Across the records that follow, count each line holding "html", and write only the total.

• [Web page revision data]
━━━━━━━━━━━━━━━━
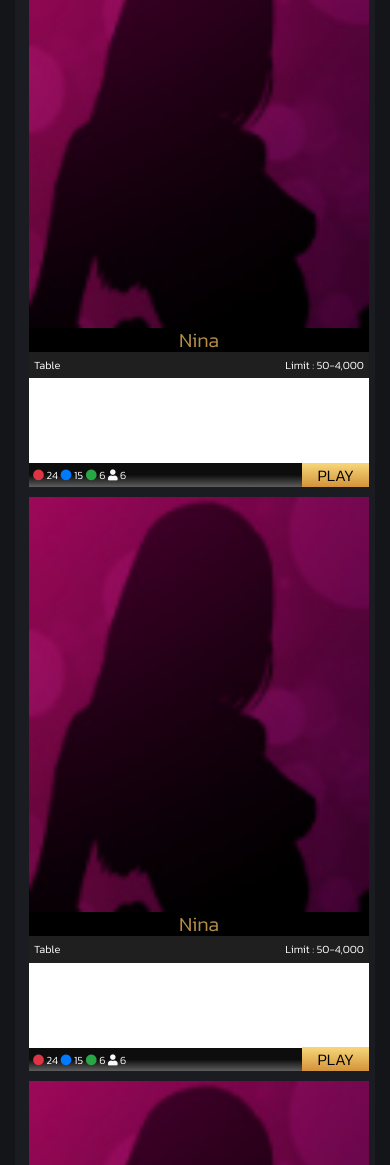
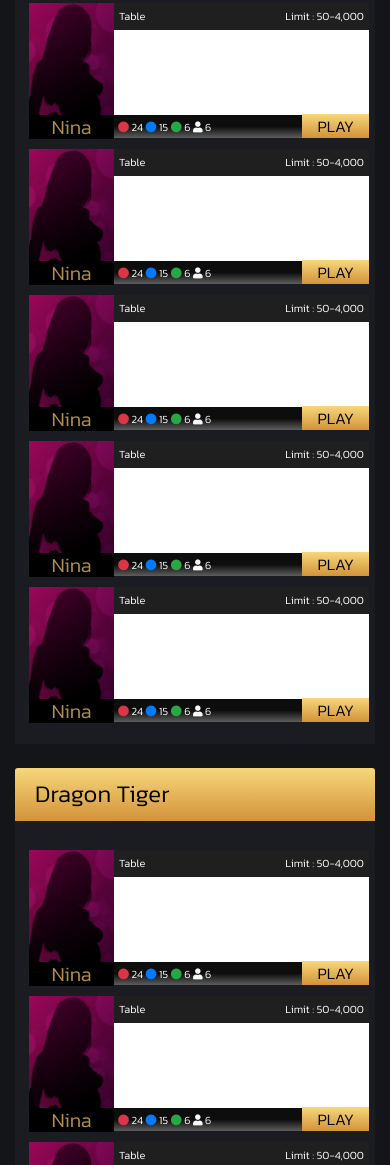
Before and after one commit to bossbojo/bossbojo.github.io, a plain HTML site: page src/table.html in a window 390 px wide. Shown: the part 835-2000 px from the top of the page. Drawn offline with nearby package versions, Linux system fonts and the light colour scheme.

Commit message:
update 2

```diff
--- a/src/table.html
+++ b/src/table.html
@@ -16,7 +16,7 @@
     <nav class="navbar navbar-expand-lg bg-nav-top">
         <div class="container">
             <a class="navbar-brand" href="../index.html">
-              <img src="../images/logo2.PNG" width="181px">
+                <h2 class="band">Royal Rich</h2>
             </a>
             <div class="navbar-text">
                 <ul class="navbar-nav ml-auto">
@@ -96,13 +96,13 @@
                                 <div class="row pl-2 pt-2">
                                     <div class="col-md-12 card-table">
                                         <div class="row">
-                                            <div class="col-md-3 p-0">
-                                                <img src="../images/users-img/users.png" width="100%">
+                                            <div class="col-3 p-0">
+                                                <img class="table-profile" src="../images/users-img/users.png" width="100%">
                                                 <div class="text-center bg-black">
                                                     <h5 class="mb-0">Nina</h5>
                                                 </div>
                                             </div>
-                                            <div class="col-md-9 p-0">
+                                            <div class="col-9 p-0">
                                                 <div class="title">
                                                     Table
                                                     <span style="float: right;">Limit : 50-4,000</span>
@@ -132,13 +132,13 @@
                                 <div class="row pl-2 pt-2">
                                     <div class="col-md-12 card-table">
                                         <div class="row">
-                                            <div class="col-md-3 p-0">
-                                                <img src="../images/users-img/users.png" width="100%">
+                                            <div class="col-3 p-0">
+                                                <img class="table-profile" src="../images/users-img/users.png" width="100%">
                                                 <div class="text-center bg-black">
                                                     <h5 class="mb-0">Nina</h5>
                                                 </div>
                                             </div>
-                                            <div class="col-md-9 p-0">
+                                            <div class="col-9 p-0">
                                                 <div class="title">
                                                     Table
                                                     <span style="float: right;">Limit : 50-4,000</span>
@@ -168,13 +168,13 @@
                                 <div class="row pl-2 pt-2">
                                     <div class="col-md-12 card-table">
                                         <div class="row">
-                                            <div class="col-md-3 p-0">
-                                                <img src="../images/users-img/users.png" width="100%">
+                                            <div class="col-3 p-0">
+                                                <img class="table-profile" src="../images/users-img/users.png" width="100%">
                                                 <div class="text-center bg-black">
                                                     <h5 class="mb-0">Nina</h5>
                                                 </div>
                                             </div>
-                                            <div class="col-md-9 p-0">
+                                            <div class="col-9 p-0">
                                                 <div class="title">
                                                     Table
                                                     <span style="float: right;">Limit : 50-4,000</span>
@@ -204,13 +204,13 @@
                                 <div class="row pl-2 pt-2">
                                     <div class="col-md-12 card-table">
                                         <div class="row">
-                                            <div class="col-md-3 p-0">
-                                                <img src="../images/users-img/users.png" width="100%">
+                                            <div class="col-3 p-0">
+                                                <img class="table-profile" src="../images/users-img/users.png" width="100%">
                                                 <div class="text-center bg-black">
                                                     <h5 class="mb-0">Nina</h5>
                                                 </div>
                                             </div>
-                                            <div class="col-md-9 p-0">
+                                            <div class="col-9 p-0">
                                                 <div class="title">
                                                     Table
                                                     <span style="float: right;">Limit : 50-4,000</span>
@@ -240,13 +240,13 @@
                                 <div class="row pl-2 pt-2">
                                     <div class="col-md-12 card-table">
                                         <div class="row">
-                                            <div class="col-md-3 p-0">
-                                                <img src="../images/users-img/users.png" width="100%">
+                                            <div class="col-3 p-0">
+                                                <img class="table-profile" src="../images/users-img/users.png" width="100%">
                                                 <div class="text-center bg-black">
                                                     <h5 class="mb-0">Nina</h5>
                                                 </div>
                                             </div>
-                                            <div class="col-md-9 p-0">
+                                            <div class="col-9 p-0">
                                                 <div class="title">
                                                     Table
                                                     <span style="float: right;">Limit : 50-4,000</span>
@@ -276,13 +276,13 @@
                                 <div class="row pl-2 pt-2">
                                     <div class="col-md-12 card-table">
                                         <div class="row">
-                                            <div class="col-md-3 p-0">
-                                                <img src="../images/users-img/users.png" width="100%">
+                                            <div class="col-3 p-0">
+                                                <img class="table-profile" src="../images/users-img/users.png" width="100%">
                                                 <div class="text-center bg-black">
                                                     <h5 class="mb-0">Nina</h5>
                                                 </div>
                                             </div>
-                                            <div class="col-md-9 p-0">
+                                            <div class="col-9 p-0">
                                                 <div class="title">
                                                     Table
                                                     <span style="float: right;">Limit : 50-4,000</span>
@@ -326,13 +326,13 @@
                                 <div class="row pl-2 pt-2">
                                     <div class="col-md-12 card-table">
                                         <div class="row">
-                                            <div class="col-md-3 p-0">
-                                                <img src="../images/users-img/users.png" width="100%">
+                                            <div class="col-3 p-0">
+                                                <img class="table-profile" src="../images/users-img/users.png" width="100%">
                                                 <div class="text-center bg-black">
                                                     <h5 class="mb-0">Nina</h5>
                                                 </div>
                                             </div>
-                                            <div class="col-md-9 p-0">
+                                            <div class="col-9 p-0">
                                                 <div class="title">
                                                     Table
                                                     <span style="float: right;">Limit : 50-4,000</span>
@@ -362,13 +362,13 @@
                                 <div class="row pl-2 pt-2">
                                     <div class="col-md-12 card-table">
                                         <div class="row">
-                                            <div class="col-md-3 p-0">
-                                                <img src="../images/users-img/users.png" width="100%">
+                                            <div class="col-3 p-0">
+                                                <img class="table-profile" src="../images/users-img/users.png" width="100%">
                                                 <div class="text-center bg-black">
                                                     <h5 class="mb-0">Nina</h5>
                                                 </div>
                                             </div>
-                                            <div class="col-md-9 p-0">
+                                            <div class="col-9 p-0">
                                                 <div class="title">
                                                     Table
                                                     <span style="float: right;">Limit : 50-4,000</span>
@@ -398,13 +398,13 @@
                                 <div class="row pl-2 pt-2">
                                     <div class="col-md-12 card-table">
                                         <div class="row">
-                                            <div class="col-md-3 p-0">
-                                                <img src="../images/users-img/users.png" width="100%">
+                                            <div class="col-3 p-0">
+                                                <img class="table-profile" src="../images/users-img/users.png" width="100%">
                                                 <div class="text-center bg-black">
                                                     <h5 class="mb-0">Nina</h5>
                                                 </div>
                                             </div>
-                                            <div class="col-md-9 p-0">
+                                            <div class="col-9 p-0">
                                                 <div class="title">
                                                     Table
                                                     <span style="float: right;">Limit : 50-4,000</span>
--- a/style.css
+++ b/style.css
@@ -147,7 +147,7 @@ table tbody{
 /* position */
 .bottom-right{
     position: absolute;
-    bottom: 0px;
+    bottom: 1px;
     right: 0px;
 }
 .top-left{
@@ -308,6 +308,11 @@ a{
     background-color: #fff;
     height: 100px;
 }
+.table-profile{
+    object-fit: cover;
+    width: 100%;
+    height:112px;
+}
 /*header*/
 h5{
     color:#b48e48;
```
Also changed, not shown: index.html (+1 -1 lines), src/money_credit.html (+1 -1 lines), src/play.html (+2 -2 lines), src/profile.html (+1 -1 lines).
━━━━━━━━━━━━━━━━
• [Result for this exercise] 5